Reply To: Mixing Hi-Hats
It really depends on your workflow. I spend a lot of time bouncing samples before I even go into a track, and then a lot of my progressions are based on chopping/distorting/stretching/rearranging those samples, so for me progression is usually a matter of finding the sounds that sound like they fit both logically and aesthetically. If you’re more melody based, I’d say the progression should be a bit easier, in the sense that you have music theory as a general guideline. I definitely recommend taking tracks you like and loading them into your DAW, then outlining how the progression works, and spend some time making practice tracks like that, and eventually you’ll pick up some tricks and nuance.
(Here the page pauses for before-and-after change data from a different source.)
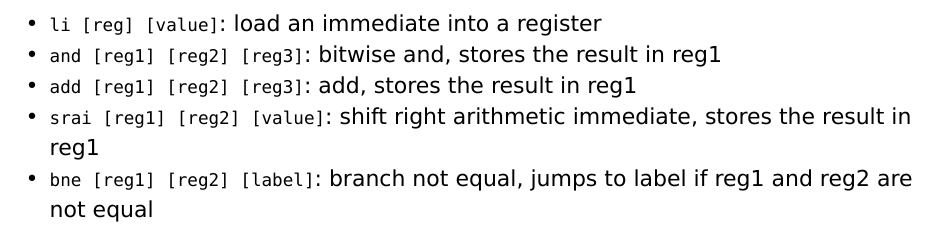
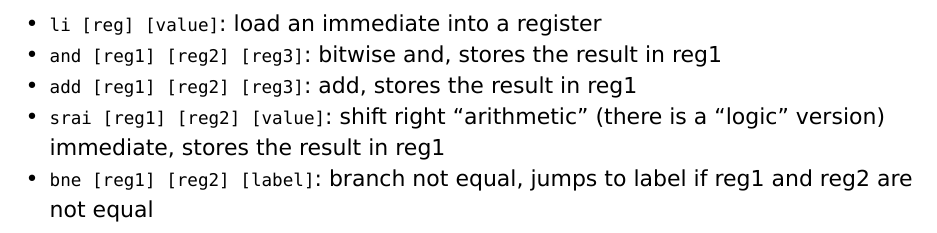
Before and after one commit to simon-epfl/notes-ba2-simon, a Typst document (fds/fds-tricks-2.typ): part of page 6 of 6, cut so that both start at the same text. The pictures show the PDF file fds/fds-tricks-2.pdf that the author committed with the source.

Commit message:
add logic

```diff
--- a/fds/fds-tricks-2.typ
+++ b/fds/fds-tricks-2.typ
@@ -112,5 +112,5 @@ Il y a deux MUX : un pour activer l'écriture au bon endroit (qui ne s'active qu
 - `li [reg] [value]`: load an immediate into a register
 - `and [reg1] [reg2] [reg3]`: bitwise and, stores the result in reg1
 - `add [reg1] [reg2] [reg3]`: add, stores the result in reg1
-- `srai [reg1] [reg2] [value]`: shift right arithmetic immediate, stores the result in reg1
+- `srai [reg1] [reg2] [value]`: shift right "arithmetic" (there is a "logic" version) immediate, stores the result in reg1
 - `bne [reg1] [reg2] [label]`: branch not equal, jumps to label if reg1 and reg2 are not equal
```
Also changed, not shown: fds/fds-tricks-2.pdf, 1 other file.
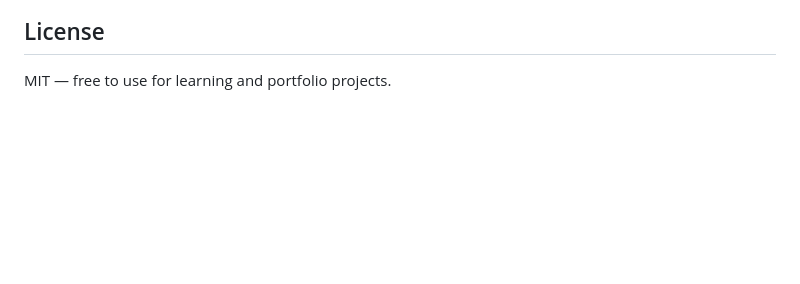
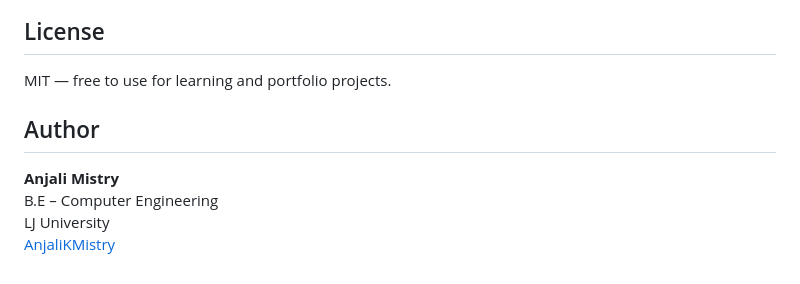
Before and after one commit to AnjaliKMistry/smart-expense-tracker, a Markdown page: README.md, the part around the change. Drawn GitHub-style; blank space fills up the shorter version.

Commit message:
Add author section to README

```diff
--- a/README.md
+++ b/README.md
@@ -137,3 +137,10 @@ After running `init_db.py`, you can log in with:
 ## License
 
 MIT — free to use for learning and portfolio projects.
+
+## Author
+
+**Anjali Mistry**
+B.E – Computer Engineering
+LJ University
+[AnjaliKMistry](https://github.com/AnjaliKMistry)
```
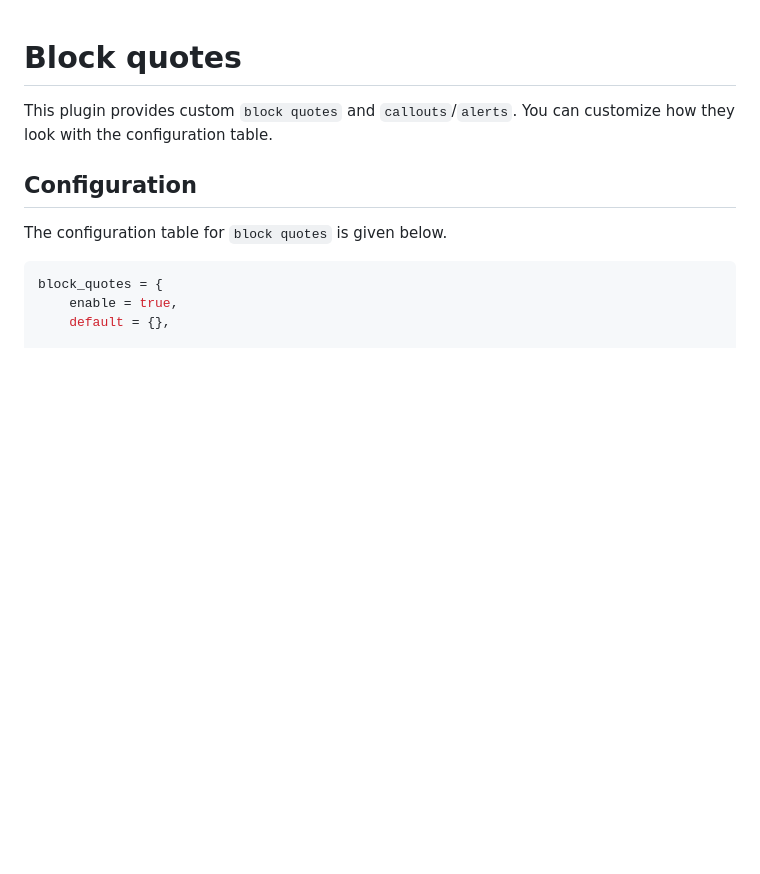
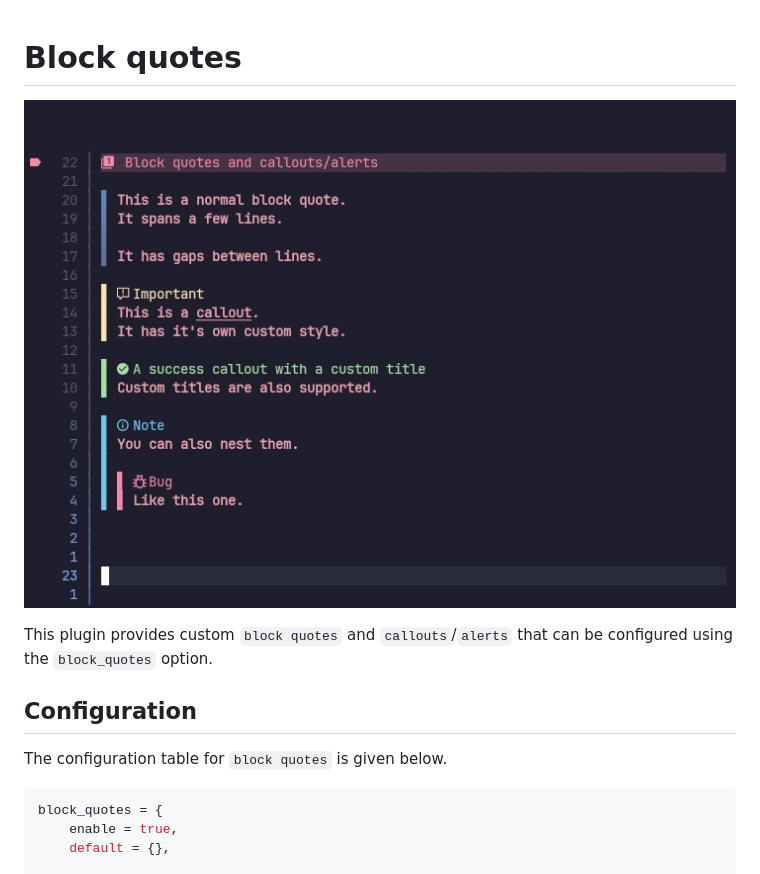
Before and after one commit to OXY2DEV/markview.nvim, a Markdown page: Block_quotes.md, the part around the change. Drawn GitHub-style; pictures changed too: wiki_img/block_quotes.jpg (added); blank space fills up the shorter version.

Commit message:
Added image to Block_quotes.md

```diff
--- a/Block_quotes.md
+++ b/Block_quotes.md
@@ -1,6 +1,8 @@
 # Block quotes
 
-This plugin provides custom `block quotes` and `callouts`/`alerts`. You can customize how they look with the configuration table.
+![block_quotes](./wiki_img/block_quotes.jpg)
+
+This plugin provides custom `block quotes` and `callouts`/`alerts` that can be configured using the `block_quotes` option.
 
 ## Configuration
 
```
Also changed, not shown: Headings.md (+1 -1 lines).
It’s difficult to prescribe advice without an idea of your workflow, but if you ever hit a wall with creativity I recommend taking some time off away from making that tune and come back to it a bit later; often times (I find that) creativity can be pretty spontaneous and things seem to unravel themselves. Also, try to give the track what it needs (rather than imposing your will on a track, if that is what your posture is with regards to producing)–sometimes things sound much better when I try to do what would be best for the tune even if it’s not the direction I intended to go; at least for me, it’s easy to fall into the frame of trying to impose my will on a track where what I intended to do really just isn’t a good fit for the tune in particular.